04/14/2014 - 3:01am
Fat Kid Rules the World by K.L. Going

Troy Billings is about to kill himself. At 296 pounds, he's tired of being a joke. Every aspect of his life, the way he looks, moves, even the way he breathes, has become a punchline for his peers. If Troy had his way, Fat Kid Rules the World would be a pretty short read. Thank goodness Curt MacCrea enters the picture.

03/31/2014 - 3:00am
King Dork by Frank Portman

If King Dork's cover seems vaguely familiar, that's because it looks like a defaced copy of The Catcher in the Rye. The title and its author Frank Portman are scrawled in ballpoint pen with a blatant disregard for the granddaddy of all coming-of-age novels.

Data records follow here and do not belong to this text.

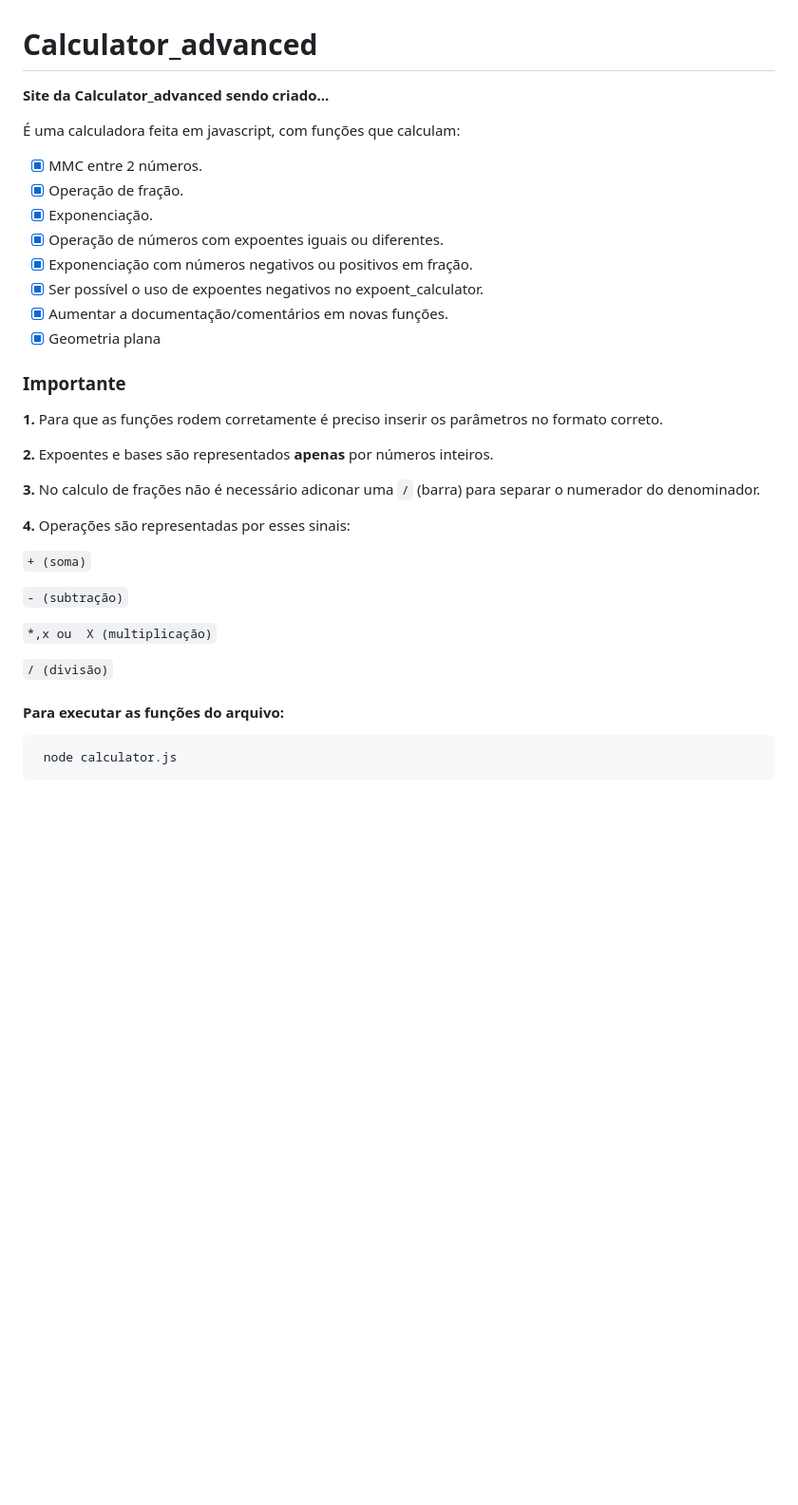
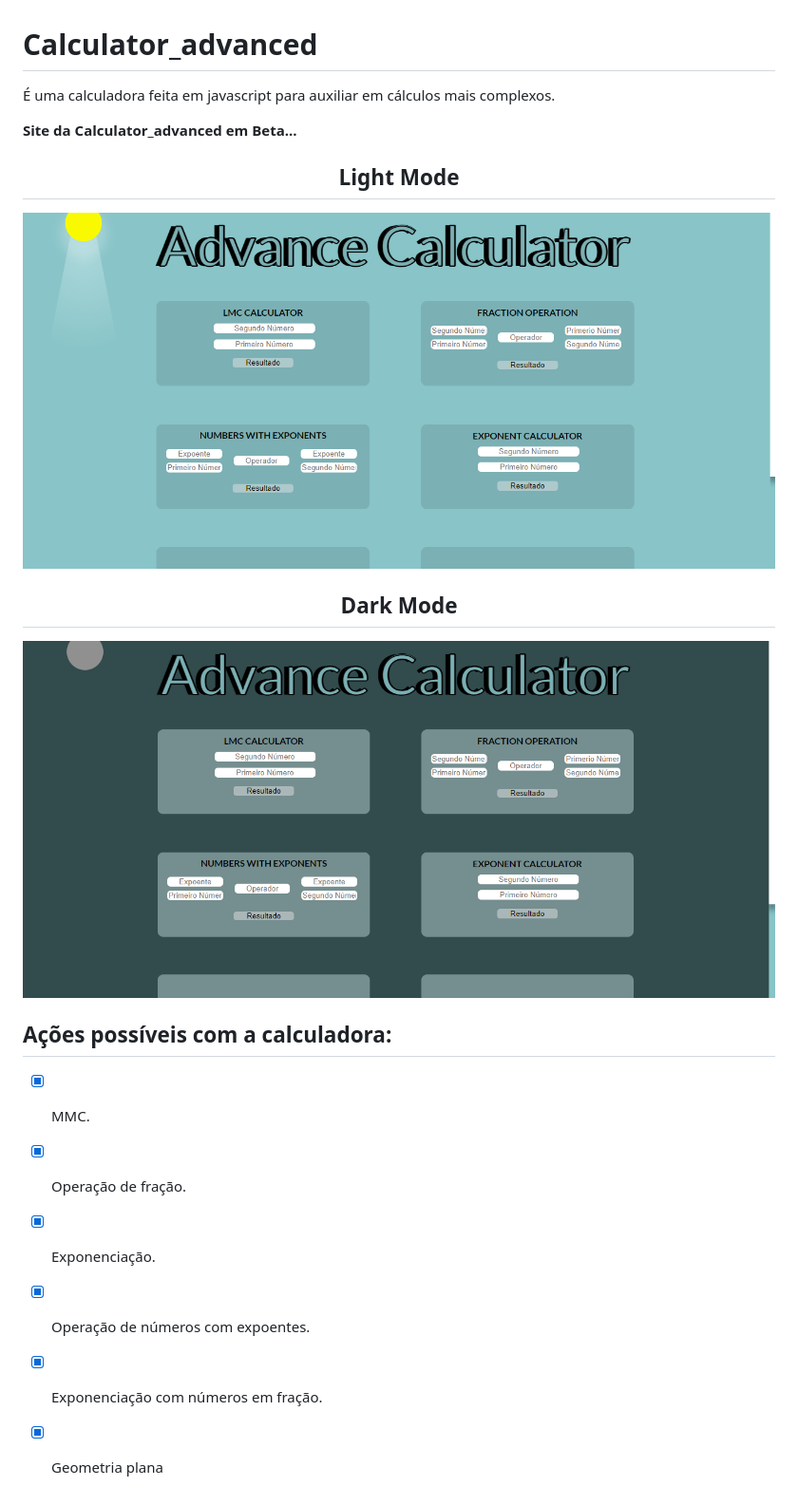
Before and after one commit to Julia-Marcal/Advanced-Calculator, a Markdown page: README.md, the part around the change. Shown at 95% size. Drawn GitHub-style; pictures changed too: src/Screenshot_of_site.png (added), src/Screenshot_of_site_darkmode.png (added); blank space fills up the shorter version.

Commit message:
feat: melhoria de organização de arquivos e edição de markdown do projeto

````diff
--- a/README.md
+++ b/README.md
@@ -1,38 +1,27 @@
 # Calculator_advanced
 
-**Site da Calculator_advanced sendo criado...**
+<p>É uma calculadora feita em javascript para auxiliar em cálculos mais complexos.<p>
 
-<p>É uma calculadora feita em javascript, com funções que calculam:  <p>
+**Site da Calculator_advanced em Beta...**
 
-- [x] MMC entre 2 números.
+<h2 align='center'><b>
+ Light Mode
+</b></h2>
+
+![website example lightmode](/src/Screenshot_of_site.png "Website Beta lightmode")
+
+<h2 align='center'><b>
+ Dark Mode
+</b></h2>
+
+![website example darkmode](/src/Screenshot_of_site_darkmode.png "Website Beta darkmode")
+
+
+
+## Ações possíveis com  a calculadora:
+- [x] MMC.
 - [x] Operação de fração.
 - [x] Exponenciação.
-- [x] Operação de números com expoentes iguais ou diferentes.
-- [x] Exponenciação com números negativos ou positivos em fração.
-- [x] Ser possível o uso de expoentes negativos no expoent_calculator.
-- [x] Aumentar a documentação/comentários em novas funções.
+- [x] Operação de números com expoentes.
+- [x] Exponenciação com números em fração.
 - [x] Geometria plana
-
-### **Importante**
-
-**1.** Para que as funções rodem corretamente é preciso inserir os parâmetros no formato correto.
-
-**2.** Expoentes e bases são representados **apenas** por números inteiros.
-
-**3.** No calculo de frações não é necessário adiconar uma ``/`` (barra) para separar o numerador do denominador.
-
-**4.** Operações são representadas por esses sinais:
-
-``` + (soma) ```
-
-``` - (subtração) ```
-
-``` *,x ou  X (multiplicação) ```
-
-``` / (divisão) ```
-
-
-#### Para executar as funções do arquivo:
-```
- node calculator.js
-```
````
Also changed, not shown: 7 other files.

This sums up how Tom Henderson feels about Salinger's classic novel. He notices a Catcher cult amongst most adults, who sing the praises of the book changing their lives. Tom thinks all of this is, to borrow a phrase from Holden Caulfield, "phony," but a particular copy of the book is about to turn his world upside down and inside out.

11/18/2013 - 3:02am
Eleanor & Park by Rainbow Rowell
Eleanor & Park, by Rainbow Rowell, is a realistic teenage romance of the highest caliber. Our heroes strive for happiness as misfits against the normalcy of 1986 Omaha, Nebraska.
02/28/2011 - 3:31am
The Vinyl Princess

There was once a time when you couldn’t fit every song that ever existed into a small metal box and put it in your pocket. I know that might sound horrible, but it’s true. Before iPods, CDs, and cassettes, there was vinyl. Back then, you could run your fingers along the grooves of a recording and actually feel the music that would soon be blasting through your speakers. I’m not necessarily saying it was better…just different.

The Vinyl Princess, by Yvonne Prinz, is a love letter to that outdated media of yesteryear, which certain groups of people will always swear by. Sixteen-year-old Allie is one of those devout few. Not only does she love vinyl, she knows a heckuva lot about the bands that are on it. It’s no wonder that she has the perfect job of working at her favorite record store this summer.
11/29/2010 - 9:11am

Sammy Bojar plays guitar in Tragedy of Wisdom with a frightening and talentless lead singer (guess which member chose the name). Most of their practices end in a ragin' tantrum. It looks like a dead-end situation for Sammy and his crew, until a battle of the bands competition gives them a possible chance to record a song for radio play. As Sammy struggles to gain control of his songwriting career, he is helped by his paranoid jazz pianist grandfather and his old best friend/new girlfriend, Jen5. 

Jon Skovron’s debut novel Struts & Frets manages to be authentic in its language and characterization every step of the way. The book is littered with the sort of phrases and people that I can swear I heard and met in high school and at local concerts when I was a teen, right down to the friend who can play video game theme songs with his sweaty, sweaty hand-farts.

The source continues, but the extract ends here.